#### Aim of the task:
What is needed is each line of the data below that holds the string "only".

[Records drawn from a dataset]
##############################

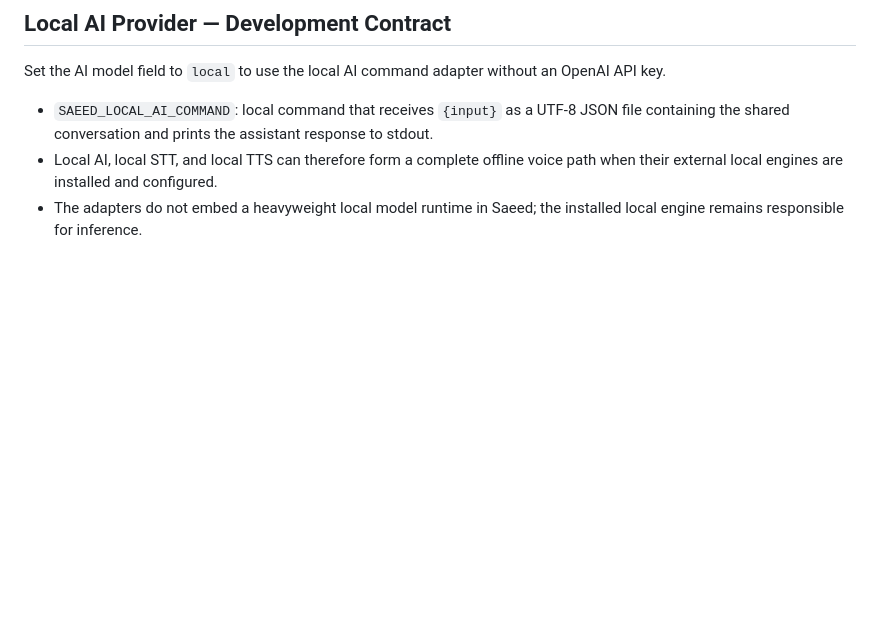
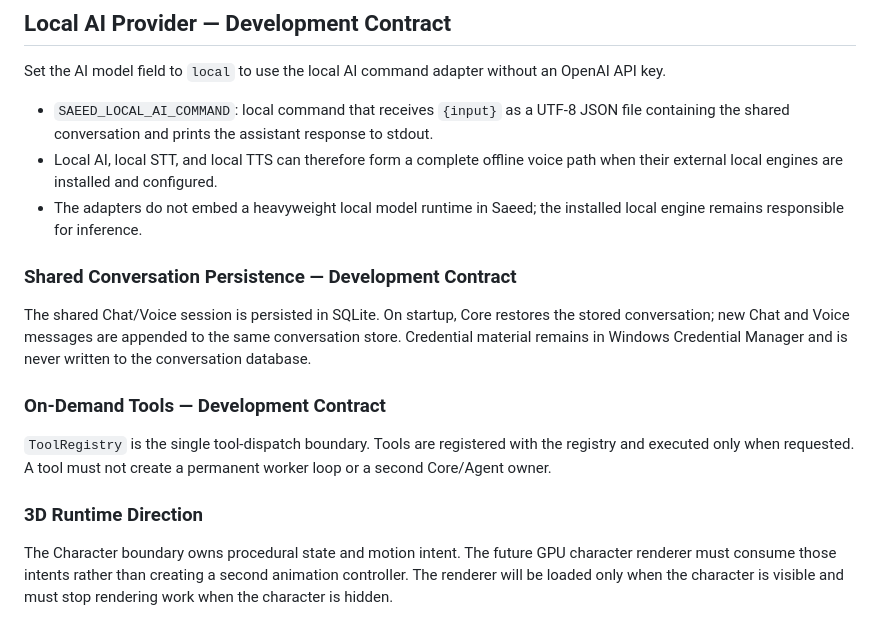
Before and after one commit to saeedhub101/Saeed-Desktop, a Markdown page: README.md, the part around the change. GitHub-like rendering; blank space fills up the shorter version.

Commit message:
Document persistence, tools, and character renderer contract

```diff
--- a/README.md
+++ b/README.md
@@ -101,3 +101,16 @@ Set the AI model field to `local` to use the local AI command adapter without an
 - `SAEED_LOCAL_AI_COMMAND`: local command that receives `{input}` as a UTF-8 JSON file containing the shared conversation and prints the assistant response to stdout.
 - Local AI, local STT, and local TTS can therefore form a complete offline voice path when their external local engines are installed and configured.
 - The adapters do not embed a heavyweight local model runtime in Saeed; the installed local engine remains responsible for inference.
+
+
+### Shared Conversation Persistence — Development Contract
+
+The shared Chat/Voice session is persisted in SQLite. On startup, Core restores the stored conversation; new Chat and Voice messages are appended to the same conversation store. Credential material remains in Windows Credential Manager and is never written to the conversation database.
+
+### On-Demand Tools — Development Contract
+
+`ToolRegistry` is the single tool-dispatch boundary. Tools are registered with the registry and executed only when requested. A tool must not create a permanent worker loop or a second Core/Agent owner.
+
+### 3D Runtime Direction
+
+The Character boundary owns procedural state and motion intent. The future GPU character renderer must consume those intents rather than creating a second animation controller. The renderer will be loaded only when the character is visible and must stop rendering work when the character is hidden.
```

##############################

#### Response box:
+`ToolRegistry` is the single tool-dispatch boundary. Tools are registered with the registry and executed only when requested. A tool must not create a permanent worker loop or a second Core/Agent owner.
+The Character boundary owns procedural state and motion intent. The future GPU character renderer must consume those intents rather than creating a second animation controller. The renderer will be loaded only when the character is visible and must stop rendering work when the character is hidden.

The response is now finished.